Nodding- By nodding, you shows attentiveness, enthusiasm and you validate the speaker. However, by yawning and looking tired, you give an impression that you don’t care. And if you don’t care about them, they won’t care about you. When delivering teleseminars or talking on the phone how you ‘nod’ on the phone can be perceived as positive or negative. For example if you rush the person by your tone of voice or you keep saying, ‘ok’ ‘uh-ah’ ‘whatever’ over and over again, it shows you don’t care and it takes away from building rapport and relationships. One quick caveat with respect to nodding is to be careful when you nod to acknowledge that you hear or understand what the other person is saying. This nodding can be construed as you agreeing with what they are telling you. This is a common mistake that Henry has seen for himself while observing witnesses testifying in official hearings; however this principle can be applied to any conversational situation.

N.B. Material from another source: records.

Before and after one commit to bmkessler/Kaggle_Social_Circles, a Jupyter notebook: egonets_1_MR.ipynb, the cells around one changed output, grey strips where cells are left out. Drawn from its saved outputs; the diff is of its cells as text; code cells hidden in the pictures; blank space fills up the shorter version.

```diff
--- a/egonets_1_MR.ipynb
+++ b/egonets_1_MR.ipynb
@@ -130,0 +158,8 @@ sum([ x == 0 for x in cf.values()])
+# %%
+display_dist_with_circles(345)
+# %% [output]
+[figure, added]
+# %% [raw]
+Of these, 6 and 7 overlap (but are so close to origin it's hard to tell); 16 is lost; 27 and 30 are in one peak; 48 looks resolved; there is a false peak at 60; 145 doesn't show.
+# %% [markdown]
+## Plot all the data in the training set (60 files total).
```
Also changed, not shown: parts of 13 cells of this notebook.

As a summary, here are Ten Non-Verbal Things to Remember and Ten Behaviors to Avoid as stated by consultant James Ruffin, PhD. jamesruffinconsulting.com
Ten Non-Verbal Things to Remember
1. Your clothing and appearance will be the first non-verbal communication to your audience.
2. Make good eye contact with each person you meet, together with a firm handshake, always maintaining a social distance.
3. Body posture should be frontal towards the audience, with hands down to your side or bent at the elbows unless making a point.
4. Never stand behind the lectern unless gathering your notes or briefly working with the A/V equipment.
5. Allow the audience to get to know you by showing true emotion. Passion for the product or defense for your client.
6. Rapport brings empathy. Facial expressions, spacial awareness, and true emotion are key to rapport.
7. Concentrate on your voice. Use pace and tone to accent your words.
8. Hand gestures should be used sparingly and only to make specific points, as these gestures are often misinterpreted across social, economic, or cultural lines.
9. Be attentive of the non-verbal signals you receive from the audience and adjust accordingly. The audience will mirror you if you are in a rapport state.
10. Incongruence between the body, face, and voice will lead to broken connections and lost trust with the audience.
Ten Behaviors to Avoid
1. Incongruence between what you are saying versus what is showing on your face and with your body.
2. Attempting to conceal your true emotion (stress, fear, anxiety, anger, disgust).
3. Invade someone’s intimate or personal space without invitation or permission.
4. Don’t have a blank stare into space, randomly looking around. This shows disinterest and a lack of confidence.
5. Avoid folding your arms across you chest in a defensive posture, play with change in your pocket